» GOAL OF THE EXERCISE
Your answer must be an exact copy of the records below, with no pictures in it.
*** Opening MATERIAL SUPPLIED ***
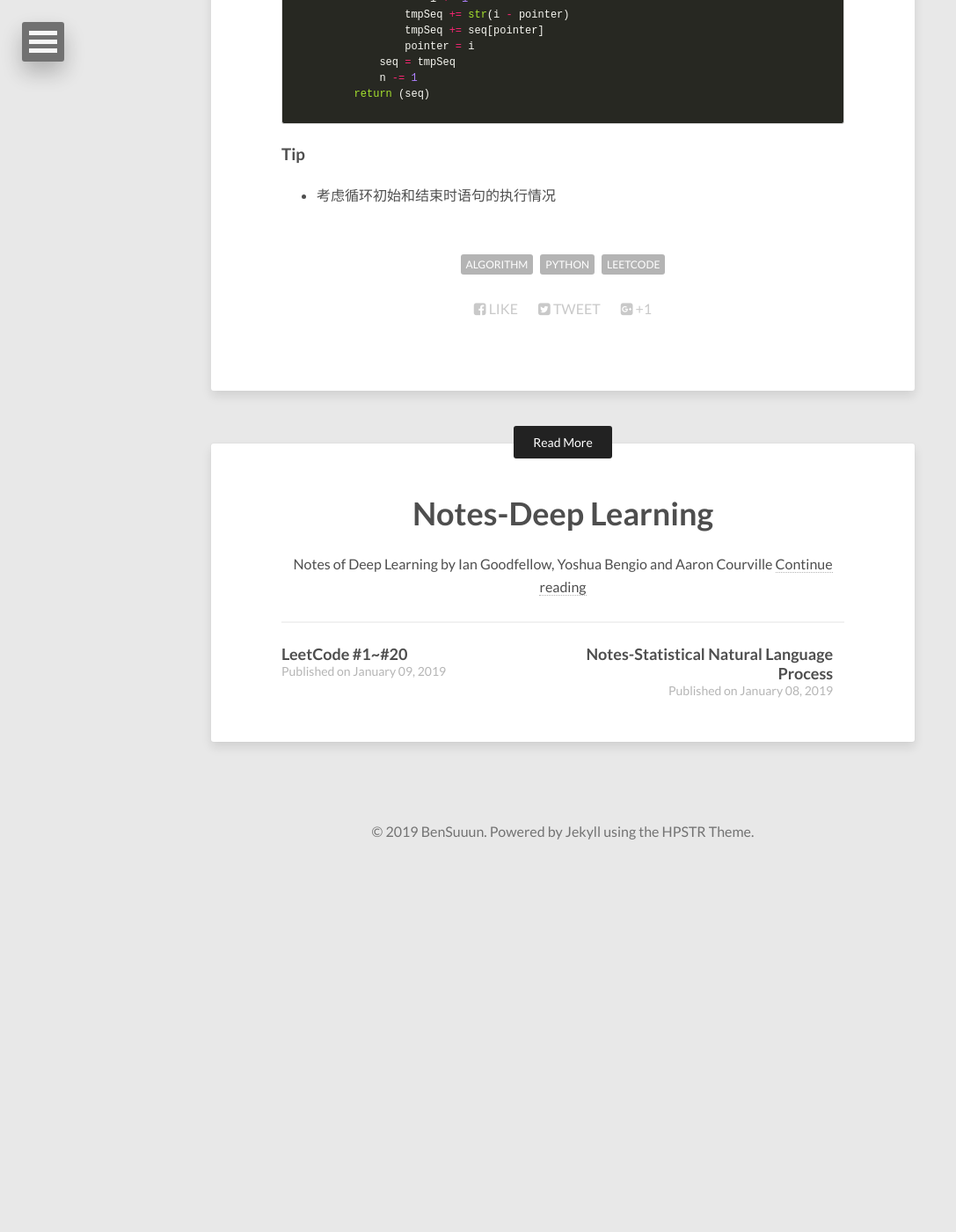
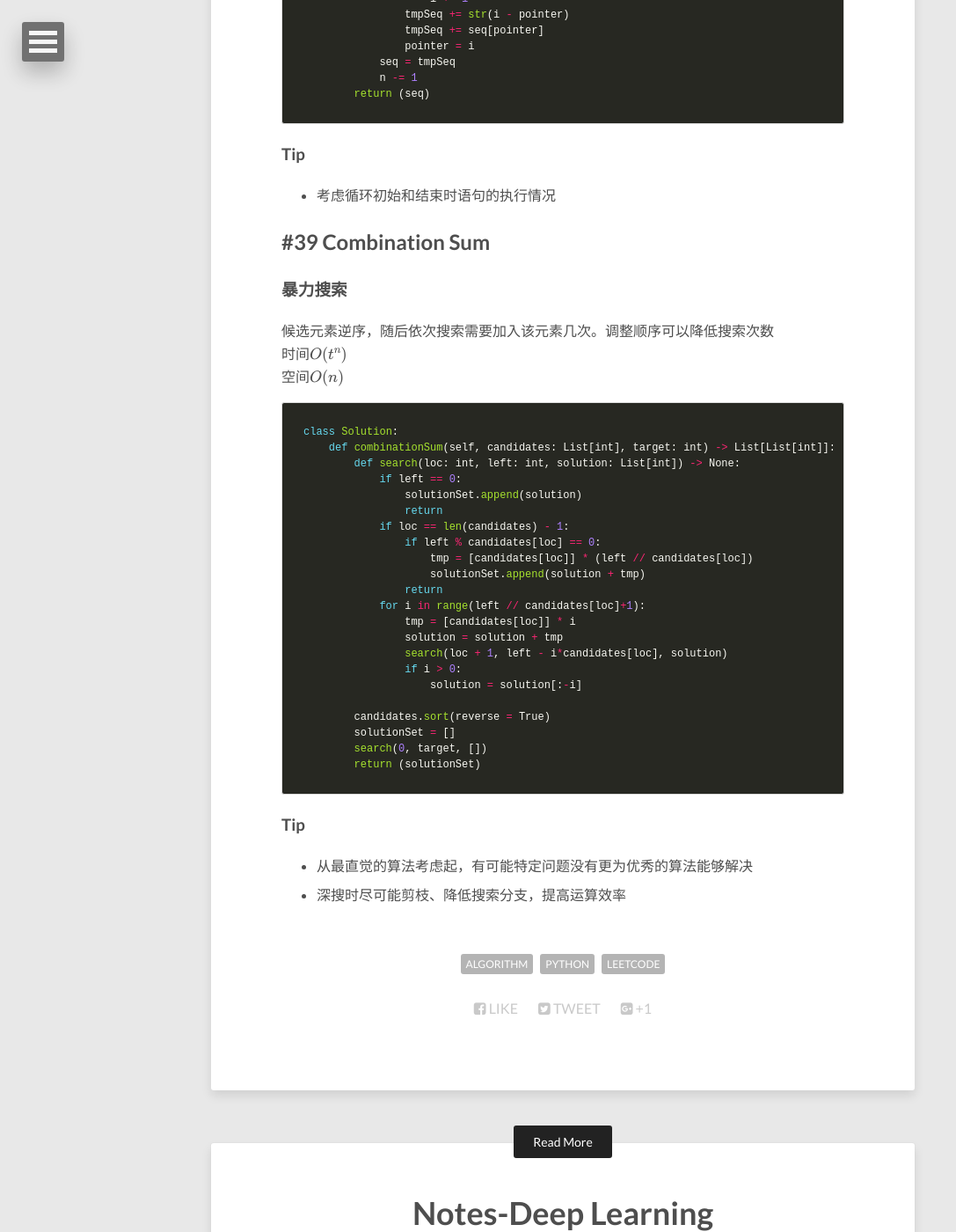
Before and after one commit to Wangbin-Sun/wangbin-sun.github.io, a Jekyll site: the page built from _posts/2019-03-09-leetcode-21-to-40.md, in a window 1280 px wide and 1400 px high, scrolled down 17116 px. Shown: the whole window at 88% size, without its empty margins (0-1087 px from the left). Built offline with Jekyll 4.4.1, drawn with Linux system fonts in a browser that asks for light colours; nearby versions of some CDN libraries; formulas are drawn with MathJax 3; before the commit the page ends 18102 px from its top, so only the background shows below that.

Commit message:
Update Leetcode to #39

````diff
--- a/_posts/2019-03-09-leetcode-21-to-40.md
+++ b/_posts/2019-03-09-leetcode-21-to-40.md
@@ -743,3 +743,38 @@ class Solution:
 
 ### Tip
 * 考虑循环初始和结束时语句的执行情况
+
+## #39 Combination Sum
+
+### 暴力搜索
+候选元素逆序，随后依次搜索需要加入该元素几次。调整顺序可以降低搜索次数
+时间$O(t^n)$
+空间$O(n)$
+```python
+class Solution:
+    def combinationSum(self, candidates: List[int], target: int) -> List[List[int]]:
+        def search(loc: int, left: int, solution: List[int]) -> None:
+            if left == 0:
+                solutionSet.append(solution)
+                return
+            if loc == len(candidates) - 1:
+                if left % candidates[loc] == 0:
+                    tmp = [candidates[loc]] * (left // candidates[loc])
+                    solutionSet.append(solution + tmp)
+                return
+            for i in range(left // candidates[loc]+1):
+                tmp = [candidates[loc]] * i
+                solution = solution + tmp
+                search(loc + 1, left - i*candidates[loc], solution)
+                if i > 0:
+                    solution = solution[:-i]
+
+        candidates.sort(reverse = True)
+        solutionSet = []
+        search(0, target, [])
+        return (solutionSet)
+```
+
+### Tip
+* 从最直觉的算法考虑起，有可能特定问题没有更为优秀的算法能够解决
+* 深搜时尽可能剪枝、降低搜索分支，提高运算效率
````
*** Closing MATERIAL SUPPLIED ***
» ANSWER
Before and after one commit to Wangbin-Sun/wangbin-sun.github.io, a Jekyll site: the page built from _posts/2019-03-09-leetcode-21-to-40.md, in a window 1280 px wide and 1400 px high, scrolled down 17116 px. Shown: the whole window at 88% size, without its empty margins (0-1087 px from the left). Built offline with Jekyll 4.4.1, drawn with Linux system fonts in a browser that asks for light colours; nearby versions of some CDN libraries; formulas are drawn with MathJax 3; before the commit the page ends 18102 px from its top, so only the background shows below that.

Commit message:
Update Leetcode to #39

````diff
--- a/_posts/2019-03-09-leetcode-21-to-40.md
+++ b/_posts/2019-03-09-leetcode-21-to-40.md
@@ -743,3 +743,38 @@ class Solution:
 
 ### Tip
 * 考虑循环初始和结束时语句的执行情况
+
+## #39 Combination Sum
+
+### 暴力搜索
+候选元素逆序，随后依次搜索需要加入该元素几次。调整顺序可以降低搜索次数
+时间$O(t^n)$
+空间$O(n)$
+```python
+class Solution:
+    def combinationSum(self, candidates: List[int], target: int) -> List[List[int]]:
+        def search(loc: int, left: int, solution: List[int]) -> None:
+            if left == 0:
+                solutionSet.append(solution)
+                return
+            if loc == len(candidates) - 1:
+                if left % candidates[loc] == 0:
+                    tmp = [candidates[loc]] * (left // candidates[loc])
+                    solutionSet.append(solution + tmp)
+                return
+            for i in range(left // candidates[loc]+1):
+                tmp = [candidates[loc]] * i
+                solution = solution + tmp
+                search(loc + 1, left - i*candidates[loc], solution)
+                if i > 0:
+                    solution = solution[:-i]
+
+        candidates.sort(reverse = True)
+        solutionSet = []
+        search(0, target, [])
+        return (solutionSet)
+```
+
+### Tip
+* 从最直觉的算法考虑起，有可能特定问题没有更为优秀的算法能够解决
+* 深搜时尽可能剪枝、降低搜索分支，提高运算效率
````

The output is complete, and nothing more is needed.